Science fiction is a genre that is known, especially nowadays, for presenting a “big idea” in the subtext that it’s trying to get across. Most of the critically acclaimed science fiction films, and most of the ones that are remembered for years past their release, have an element of this. But every so often it’s nice to be reminded that science fiction can just be fun as well, and The Fifth Element takes this approach while not completely ignoring the other.
Directed and written by Luc Besson, this film was reportedly his homage to the science fiction comic books he had grown up on. It doesn’t fall far from the source. The Fifth Element is fast-paced, colorful, and a lot of fun.
Though maybe not so fun for the protagonists.
The Fifth Element stars Bruce Willis as Korben Dallas, retired major and current taxi driver. Set a few hundred years in the future, the film begins with the imminent arrival of an ancient threat to civilization. Every 5000 years a great evil comes to try and consume the Earth and spread death throughout the galaxy. The only thing which can stop it is a weapon long-hidden in the pyramids of Egypt, granted to mankind by benevolent aliens. The weapon harnesses the power of the four elements, centered around a fifth. Korben is brought into the mess when the fifth element in question, a genetically-engineered superhuman called Leeloo (Milla Jovovich) crashes through the roof his cab. Korben and Leeloo need to retrieve the four elemental keystones to save the world. Also present are a priest and his acolyte (Ian Holm and Charlie Creed-Miles), who were the benevolent aliens’ contacts on Earth; Gary Oldman as Zorg, a power-hungry businessman who wants to sell the stones for profit; and an alien race that wants the stones to sell to Zorg for advanced weaponry. All factions are in competition for the stones.
It’s a simple and straightforward plot that makes for a fun romp through a setting that, like Blade Runner, is a mixture of “colorful” and “gritty” — leaning more to the former in this case. The sci-fi comic book legacy is in full display with the designs of the cities, aliens, artifacts, and costumes. The Fifth Element is always a pleasure to look at.
OK. Almost always.
The characters in the film are also a lot of fun. Korben Dallas is your typical Bruce Willis role; he’s a highly capable guy who nevertheless seems rather put-upon by his situation. There’s a strong resemblance to John McClane in his personality. Leeloo is both driven and very naive, having little direct life experience; she’s impressive in combat and amusingly charming outside of it. Gary Oldman’s character Zorg is creepy and weird in the right doses, while never seeming as though this is in any way a handicap to his character. Even Chris Tucker’s character, Ruby Rhod, is moderately amusing — though I did find him to be overused.
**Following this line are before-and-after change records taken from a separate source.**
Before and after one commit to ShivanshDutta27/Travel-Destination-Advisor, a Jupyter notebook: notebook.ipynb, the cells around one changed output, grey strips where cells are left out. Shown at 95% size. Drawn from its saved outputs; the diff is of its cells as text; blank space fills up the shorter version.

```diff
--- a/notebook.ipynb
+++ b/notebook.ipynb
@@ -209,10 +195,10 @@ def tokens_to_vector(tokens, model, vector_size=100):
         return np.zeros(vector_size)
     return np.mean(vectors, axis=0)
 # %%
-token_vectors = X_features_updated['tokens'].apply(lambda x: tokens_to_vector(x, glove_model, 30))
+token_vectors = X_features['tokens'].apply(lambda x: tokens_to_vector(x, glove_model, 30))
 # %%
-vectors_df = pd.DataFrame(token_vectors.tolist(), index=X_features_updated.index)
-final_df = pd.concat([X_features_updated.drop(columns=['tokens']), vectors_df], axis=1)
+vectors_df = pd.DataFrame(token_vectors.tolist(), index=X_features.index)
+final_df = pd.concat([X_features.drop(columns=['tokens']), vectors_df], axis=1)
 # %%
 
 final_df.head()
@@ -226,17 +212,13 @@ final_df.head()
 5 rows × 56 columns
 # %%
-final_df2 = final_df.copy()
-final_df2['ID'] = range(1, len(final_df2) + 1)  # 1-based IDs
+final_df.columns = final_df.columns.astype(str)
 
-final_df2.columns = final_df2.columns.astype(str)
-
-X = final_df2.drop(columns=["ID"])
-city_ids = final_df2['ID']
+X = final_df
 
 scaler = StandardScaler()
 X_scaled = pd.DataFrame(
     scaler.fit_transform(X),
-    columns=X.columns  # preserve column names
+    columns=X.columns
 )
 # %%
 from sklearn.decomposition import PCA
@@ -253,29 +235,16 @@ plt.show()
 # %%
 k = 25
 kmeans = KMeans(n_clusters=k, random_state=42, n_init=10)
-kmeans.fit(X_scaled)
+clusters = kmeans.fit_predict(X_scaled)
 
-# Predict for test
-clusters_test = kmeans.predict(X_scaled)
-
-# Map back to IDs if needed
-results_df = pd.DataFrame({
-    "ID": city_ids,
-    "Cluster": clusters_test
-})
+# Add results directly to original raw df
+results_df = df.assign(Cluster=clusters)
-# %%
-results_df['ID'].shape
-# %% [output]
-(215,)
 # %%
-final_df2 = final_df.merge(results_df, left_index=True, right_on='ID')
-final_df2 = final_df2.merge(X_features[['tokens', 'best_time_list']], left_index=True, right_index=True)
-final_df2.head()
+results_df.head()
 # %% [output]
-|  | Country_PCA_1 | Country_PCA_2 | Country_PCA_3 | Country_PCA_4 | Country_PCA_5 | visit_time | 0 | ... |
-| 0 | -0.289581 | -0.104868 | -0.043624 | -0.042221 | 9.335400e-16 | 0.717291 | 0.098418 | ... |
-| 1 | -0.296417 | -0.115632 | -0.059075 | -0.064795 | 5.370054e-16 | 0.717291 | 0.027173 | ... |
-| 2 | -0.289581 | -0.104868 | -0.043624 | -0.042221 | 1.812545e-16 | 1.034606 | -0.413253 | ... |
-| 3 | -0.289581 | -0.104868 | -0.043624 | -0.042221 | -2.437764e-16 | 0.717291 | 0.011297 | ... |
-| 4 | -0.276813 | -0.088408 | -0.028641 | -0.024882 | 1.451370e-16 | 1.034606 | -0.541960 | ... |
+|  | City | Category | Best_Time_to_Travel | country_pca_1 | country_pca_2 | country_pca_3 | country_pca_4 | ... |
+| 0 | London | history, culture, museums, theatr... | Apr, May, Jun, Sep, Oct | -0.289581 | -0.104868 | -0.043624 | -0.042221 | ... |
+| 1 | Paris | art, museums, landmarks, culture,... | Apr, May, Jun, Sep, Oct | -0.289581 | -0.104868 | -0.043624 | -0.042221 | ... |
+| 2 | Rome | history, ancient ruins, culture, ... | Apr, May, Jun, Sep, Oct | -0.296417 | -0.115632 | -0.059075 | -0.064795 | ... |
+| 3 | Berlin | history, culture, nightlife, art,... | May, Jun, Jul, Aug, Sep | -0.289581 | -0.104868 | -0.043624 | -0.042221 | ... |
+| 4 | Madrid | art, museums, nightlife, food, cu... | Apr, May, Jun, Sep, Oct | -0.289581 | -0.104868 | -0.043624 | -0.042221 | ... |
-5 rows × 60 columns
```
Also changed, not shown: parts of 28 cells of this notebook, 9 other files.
The story makes a few basic nods to the idea of science fiction being about high concepts, particularly near the end of the film, but mostly it’s just here to show the audience a good time. There are gunfights and fistfights and a lot of subversive humor throughout the film. The end result is a film that occupies that special intersection between an intelligent film and simple fun; how much thinking you want to do while watching the film is largely up to you, and there’s something to reward any level of brain activity. It leans a bit more on the side of simple fun — but since it is fun, it succeeds at that without falling into the trap of being stupid.
It’s a film that I can see myself going back to multiple times. While my initial impression is strong, I can picture it getting stronger with repeat viewings.